It starts with nutrition
The foundation is food. With the right fuel, we can power our bodies properly to do what we want, whenever we want, however we want.
When we are not powering bodies properly with the right fuel, then we are not living and operating at our true potential.
Based on the Theoretical Hierarchy of Development shown in here, Nutrition is what we should prioritize before any kind of movement learning, practice, and training.
Not mentioned is sleep and recovery, which should be before Nutrition, so we will save that for next time.
On Nutrition though, as Glassman writes in that article, that we must:
"Eat meat and vegetables, nuts and seeds, some fruit, little starch and no sugar.

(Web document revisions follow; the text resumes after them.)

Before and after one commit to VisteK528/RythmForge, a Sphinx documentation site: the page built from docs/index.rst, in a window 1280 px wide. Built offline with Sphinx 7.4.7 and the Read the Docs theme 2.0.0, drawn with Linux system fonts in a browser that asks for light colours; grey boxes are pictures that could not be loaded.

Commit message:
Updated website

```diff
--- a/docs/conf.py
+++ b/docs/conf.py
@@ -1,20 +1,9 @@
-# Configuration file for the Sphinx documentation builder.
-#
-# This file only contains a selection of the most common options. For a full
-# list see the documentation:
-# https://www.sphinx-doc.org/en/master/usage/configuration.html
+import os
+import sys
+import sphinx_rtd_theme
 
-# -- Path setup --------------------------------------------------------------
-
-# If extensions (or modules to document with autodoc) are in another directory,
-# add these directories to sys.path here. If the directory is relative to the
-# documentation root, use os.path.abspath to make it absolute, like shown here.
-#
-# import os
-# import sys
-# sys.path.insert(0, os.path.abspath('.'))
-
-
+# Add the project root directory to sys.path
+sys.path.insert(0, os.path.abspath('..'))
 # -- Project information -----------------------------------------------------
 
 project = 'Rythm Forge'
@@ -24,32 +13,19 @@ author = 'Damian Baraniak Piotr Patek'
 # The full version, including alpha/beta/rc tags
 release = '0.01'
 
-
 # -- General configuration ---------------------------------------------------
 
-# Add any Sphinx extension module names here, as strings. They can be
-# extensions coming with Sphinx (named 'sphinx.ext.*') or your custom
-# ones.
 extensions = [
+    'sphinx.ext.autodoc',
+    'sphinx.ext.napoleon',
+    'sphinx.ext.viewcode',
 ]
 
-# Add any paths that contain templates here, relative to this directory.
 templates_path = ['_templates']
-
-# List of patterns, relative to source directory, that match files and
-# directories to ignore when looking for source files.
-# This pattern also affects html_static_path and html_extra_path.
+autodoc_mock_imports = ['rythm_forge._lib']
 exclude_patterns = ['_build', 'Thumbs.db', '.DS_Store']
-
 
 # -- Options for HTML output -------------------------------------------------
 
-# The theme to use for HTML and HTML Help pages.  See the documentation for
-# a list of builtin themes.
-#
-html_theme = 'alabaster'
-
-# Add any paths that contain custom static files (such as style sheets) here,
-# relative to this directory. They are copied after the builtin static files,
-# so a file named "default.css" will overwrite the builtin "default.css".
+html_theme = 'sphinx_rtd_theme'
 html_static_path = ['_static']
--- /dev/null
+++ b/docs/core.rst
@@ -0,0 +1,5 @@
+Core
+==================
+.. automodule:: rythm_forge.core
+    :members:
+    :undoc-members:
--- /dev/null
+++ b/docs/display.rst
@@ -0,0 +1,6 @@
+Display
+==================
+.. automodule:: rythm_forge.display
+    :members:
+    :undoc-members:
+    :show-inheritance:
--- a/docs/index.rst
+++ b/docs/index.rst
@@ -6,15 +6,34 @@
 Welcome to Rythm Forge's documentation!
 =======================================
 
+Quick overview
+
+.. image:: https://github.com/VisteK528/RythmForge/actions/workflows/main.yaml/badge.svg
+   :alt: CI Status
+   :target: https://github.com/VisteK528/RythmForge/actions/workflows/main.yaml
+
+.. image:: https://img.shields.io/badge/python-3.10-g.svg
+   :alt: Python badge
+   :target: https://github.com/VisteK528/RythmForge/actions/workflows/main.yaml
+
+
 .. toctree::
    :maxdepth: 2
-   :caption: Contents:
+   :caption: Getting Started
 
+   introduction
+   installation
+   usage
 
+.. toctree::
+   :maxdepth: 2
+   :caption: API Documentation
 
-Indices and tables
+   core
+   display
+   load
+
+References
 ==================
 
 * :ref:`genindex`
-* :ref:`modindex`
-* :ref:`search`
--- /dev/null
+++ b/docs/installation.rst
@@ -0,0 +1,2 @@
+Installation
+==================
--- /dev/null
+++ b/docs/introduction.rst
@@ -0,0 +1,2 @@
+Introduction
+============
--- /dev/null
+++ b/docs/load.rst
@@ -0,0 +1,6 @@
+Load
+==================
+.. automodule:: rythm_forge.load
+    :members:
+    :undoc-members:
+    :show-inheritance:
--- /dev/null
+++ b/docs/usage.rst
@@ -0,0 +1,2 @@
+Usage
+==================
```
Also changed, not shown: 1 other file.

Keep intake to levels that will support exercise but not body fat."
In how elegantly it is described, we cannot go wrong by eating meat and vegetables, nuts and seeds, some fruit, little starch, and no sugar.
By keeping that template as "clean" as possible by limiting as much processed food as possible, we not only provide the best fuel for our bodies, but we also create a hedge against chronic disease.
This is essentially how the cavemen ancestors approached their nutrition.
Keeping our intake of protein, carbohydrates, and fat (our 3 macronutrients) in balance through this approach, we have energy to power the cells of our body using carbohydrates and fat, and keep the structural integrity of our cells and larger tissues, muscles, and organs using protein and fat.
Based on a person's current state of health and fitness and where they want to go with their goals, then the ratios of the 3 macronutrients are dialed/tweaked/adjusted to their needs.
For us at IMA, where we are for the most part approaching our training to have the highest fitness level possible from year to year, which means having great health, and being Generally Physically Prepared, especially for the Unknown and Unknowable, then the general or moderate approach of eating meat and vegetables, nuts and seeds, some fruit, little starch, and no sugar should be our approach.
Our carbohydrate intake should be primarily coming from vegetables and some fruit.
Our fat intake should be coming from nuts and seeds and meat.
Our protein intake should be coming from meat and nuts and seeds.
There is plenty of overlap and exceptions, but for the most part, we should be targeting all three macronutrients as part of our intake, and not neglecting one, or multiple ones.
That should give us all a general and easy way of thinking about how we should be fueling our bodies to do what we want to do, when we want, however we want, to our highest potential.
With that all in mind, what's for dinner?